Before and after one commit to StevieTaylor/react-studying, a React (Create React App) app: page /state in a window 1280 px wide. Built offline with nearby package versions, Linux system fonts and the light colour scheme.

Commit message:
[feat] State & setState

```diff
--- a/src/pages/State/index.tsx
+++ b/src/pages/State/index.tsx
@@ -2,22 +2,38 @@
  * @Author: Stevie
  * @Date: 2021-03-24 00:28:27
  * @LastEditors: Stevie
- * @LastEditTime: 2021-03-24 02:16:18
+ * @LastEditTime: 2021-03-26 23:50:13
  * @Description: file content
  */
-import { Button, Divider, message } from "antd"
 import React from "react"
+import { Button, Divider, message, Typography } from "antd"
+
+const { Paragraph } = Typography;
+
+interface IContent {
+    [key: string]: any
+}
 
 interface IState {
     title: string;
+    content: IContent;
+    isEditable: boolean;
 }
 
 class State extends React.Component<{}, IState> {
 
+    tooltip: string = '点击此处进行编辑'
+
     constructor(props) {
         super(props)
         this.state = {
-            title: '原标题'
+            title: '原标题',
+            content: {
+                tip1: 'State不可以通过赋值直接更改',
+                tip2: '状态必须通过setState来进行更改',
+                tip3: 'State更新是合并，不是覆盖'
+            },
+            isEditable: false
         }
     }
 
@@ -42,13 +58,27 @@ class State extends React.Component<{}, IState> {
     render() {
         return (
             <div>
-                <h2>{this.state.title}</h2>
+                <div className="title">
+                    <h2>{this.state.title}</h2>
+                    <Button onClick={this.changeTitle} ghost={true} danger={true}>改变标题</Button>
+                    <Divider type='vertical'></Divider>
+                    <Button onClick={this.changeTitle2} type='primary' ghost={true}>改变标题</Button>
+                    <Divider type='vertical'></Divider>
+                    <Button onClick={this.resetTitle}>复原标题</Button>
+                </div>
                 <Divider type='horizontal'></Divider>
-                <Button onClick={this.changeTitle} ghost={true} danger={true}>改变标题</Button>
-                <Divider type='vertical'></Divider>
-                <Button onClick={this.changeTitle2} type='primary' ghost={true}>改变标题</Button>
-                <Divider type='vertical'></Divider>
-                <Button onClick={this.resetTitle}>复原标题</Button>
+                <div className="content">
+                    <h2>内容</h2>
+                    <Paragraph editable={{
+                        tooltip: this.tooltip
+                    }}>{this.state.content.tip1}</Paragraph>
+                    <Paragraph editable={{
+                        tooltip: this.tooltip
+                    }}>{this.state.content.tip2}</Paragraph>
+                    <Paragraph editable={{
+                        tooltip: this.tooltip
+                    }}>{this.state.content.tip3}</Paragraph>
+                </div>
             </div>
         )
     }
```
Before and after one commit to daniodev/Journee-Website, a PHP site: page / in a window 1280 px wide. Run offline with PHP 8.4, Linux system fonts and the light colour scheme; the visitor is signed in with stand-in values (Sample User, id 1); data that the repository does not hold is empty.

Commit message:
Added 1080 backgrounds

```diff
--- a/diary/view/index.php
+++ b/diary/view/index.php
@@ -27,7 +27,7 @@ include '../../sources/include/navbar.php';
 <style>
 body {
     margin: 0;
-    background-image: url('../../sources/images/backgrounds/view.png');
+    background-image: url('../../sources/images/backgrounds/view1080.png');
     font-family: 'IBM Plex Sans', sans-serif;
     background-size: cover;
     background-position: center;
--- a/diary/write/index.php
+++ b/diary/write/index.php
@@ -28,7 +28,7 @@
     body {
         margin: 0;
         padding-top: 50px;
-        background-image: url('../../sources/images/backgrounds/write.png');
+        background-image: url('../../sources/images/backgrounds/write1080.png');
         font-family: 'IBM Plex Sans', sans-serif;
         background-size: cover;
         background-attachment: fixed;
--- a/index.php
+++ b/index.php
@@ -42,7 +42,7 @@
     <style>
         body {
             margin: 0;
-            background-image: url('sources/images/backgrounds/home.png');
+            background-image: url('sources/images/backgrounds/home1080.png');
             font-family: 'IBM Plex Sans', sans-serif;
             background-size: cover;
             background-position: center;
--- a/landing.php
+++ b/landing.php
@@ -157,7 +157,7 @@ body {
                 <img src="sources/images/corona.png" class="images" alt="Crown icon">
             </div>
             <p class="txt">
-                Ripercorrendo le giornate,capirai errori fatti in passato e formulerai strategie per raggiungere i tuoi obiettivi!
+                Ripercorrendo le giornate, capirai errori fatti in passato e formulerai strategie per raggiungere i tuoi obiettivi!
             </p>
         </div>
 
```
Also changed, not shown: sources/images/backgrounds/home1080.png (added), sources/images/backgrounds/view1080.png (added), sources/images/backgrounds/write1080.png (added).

- What the task asks: Scan the entries for the word "message". Report each line that has it.

- Output for this exercise:
Commit message:
-import { Button, Divider, message } from "antd"
+import { Button, Divider, message, Typography } from "antd"
Commit message:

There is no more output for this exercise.